Work request. What you return must be the full data, repeated verbatim, with no pictures in it.

(Beginning of Extracted entries)

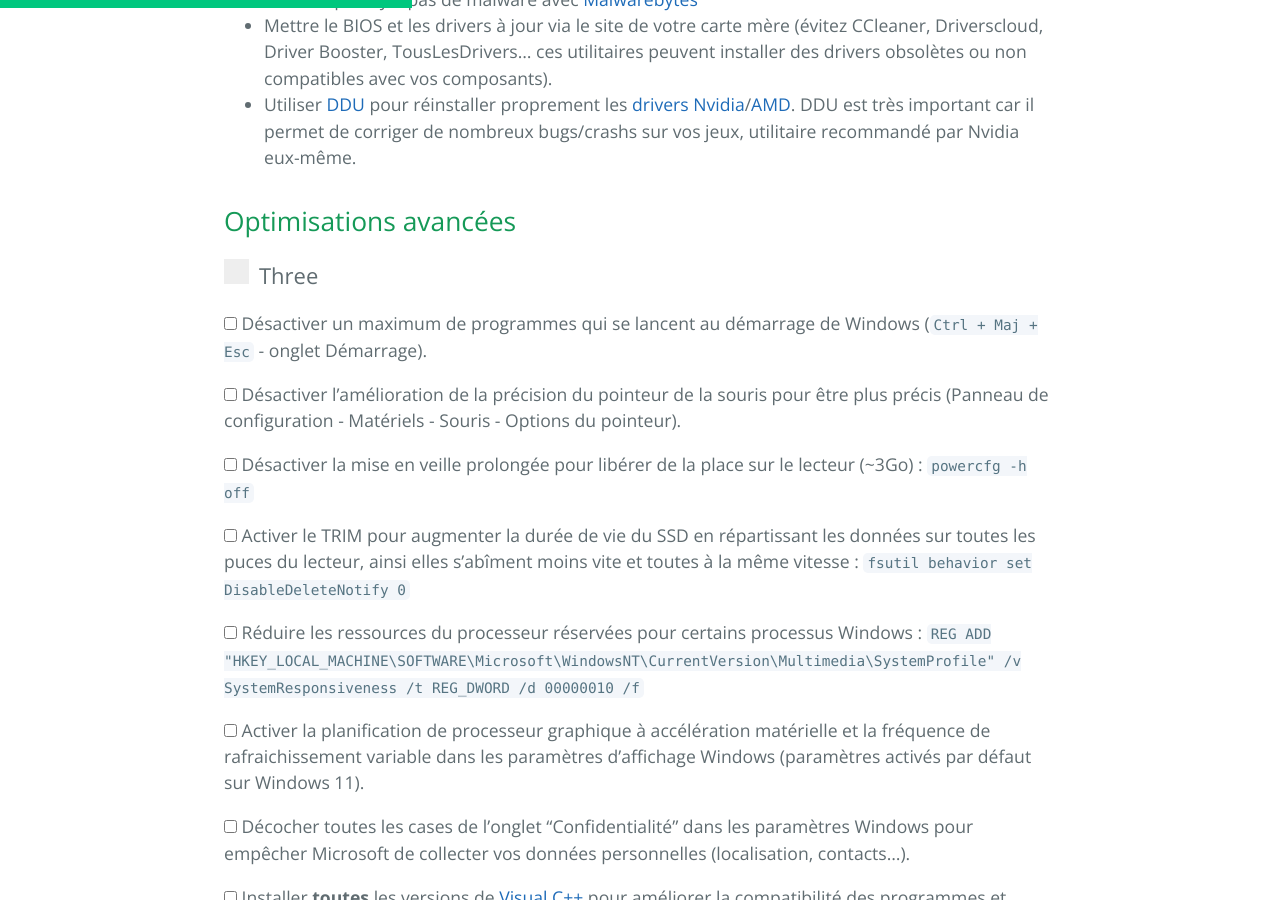
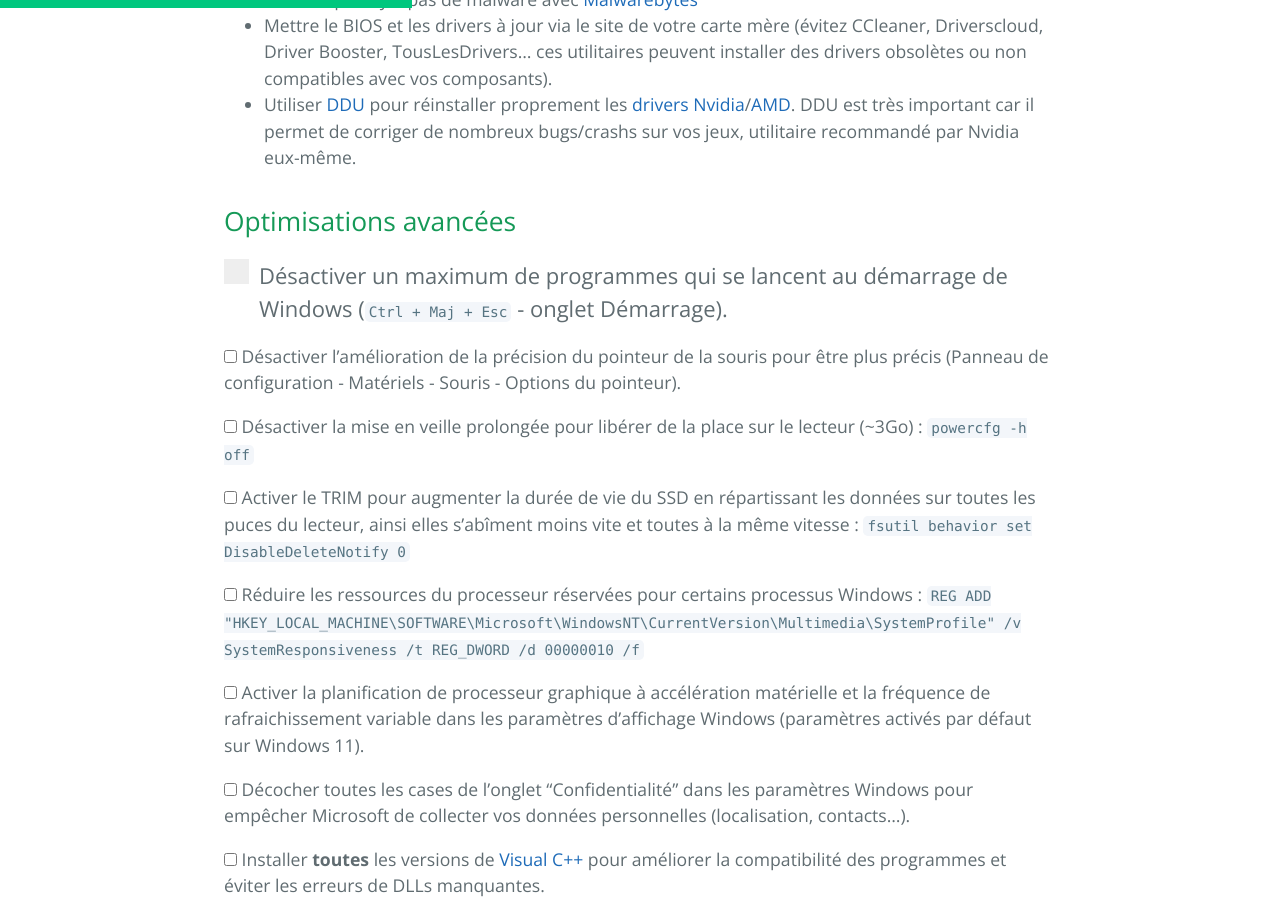
Before and after one commit to PouletEnSlip/pouletenslip.github.io, a Jekyll site: the page built from pages/opti.md, in a window 1280 px wide and 900 px high, scrolled down 878 px. Built offline with Jekyll 4.4.1, drawn with Linux system fonts in a browser that asks for light colours; comment, search, counter and statistics services are not loaded; our own code applies the rules of GitHub Pages for plain Markdown files.

Commit message:
Update opti.md

```diff
--- a/pages/opti.md
+++ b/pages/opti.md
@@ -20,12 +20,10 @@ Voici des optimisations simples et saines pour un PC sous Windows 10/11. Ces man
 
 ## Optimisations avancées
 
-<label class="container">Three
-  <input type="checkbox">
-  <span class="checkmark"></span>
+<label class="container"> Désactiver un maximum de programmes qui se lancent au démarrage de Windows (`Ctrl + Maj + Esc` - onglet Démarrage).
+<input type="checkbox">
+<span class="checkmark"></span>
 </label>
-
-<input type="checkbox"> Désactiver un maximum de programmes qui se lancent au démarrage de Windows (`Ctrl + Maj + Esc` - onglet Démarrage).
 
 <input type="checkbox"> Désactiver l’amélioration de la précision du pointeur de la souris pour être plus précis (Panneau de configuration - Matériels - Souris - Options du pointeur).
 
```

(End of Extracted entries)

Result of this exercise.
Before and after one commit to PouletEnSlip/pouletenslip.github.io, a Jekyll site: the page built from pages/opti.md, in a window 1280 px wide and 900 px high, scrolled down 878 px. Built offline with Jekyll 4.4.1, drawn with Linux system fonts in a browser that asks for light colours; comment, search, counter and statistics services are not loaded; our own code applies the rules of GitHub Pages for plain Markdown files.

Commit message:
Update opti.md

```diff
--- a/pages/opti.md
+++ b/pages/opti.md
@@ -20,12 +20,10 @@ Voici des optimisations simples et saines pour un PC sous Windows 10/11. Ces man
 
 ## Optimisations avancées
 
-<label class="container">Three
-  <input type="checkbox">
-  <span class="checkmark"></span>
+<label class="container"> Désactiver un maximum de programmes qui se lancent au démarrage de Windows (`Ctrl + Maj + Esc` - onglet Démarrage).
+<input type="checkbox">
+<span class="checkmark"></span>
 </label>
-
-<input type="checkbox"> Désactiver un maximum de programmes qui se lancent au démarrage de Windows (`Ctrl + Maj + Esc` - onglet Démarrage).
 
 <input type="checkbox"> Désactiver l’amélioration de la précision du pointeur de la souris pour être plus précis (Panneau de configuration - Matériels - Souris - Options du pointeur).
 
```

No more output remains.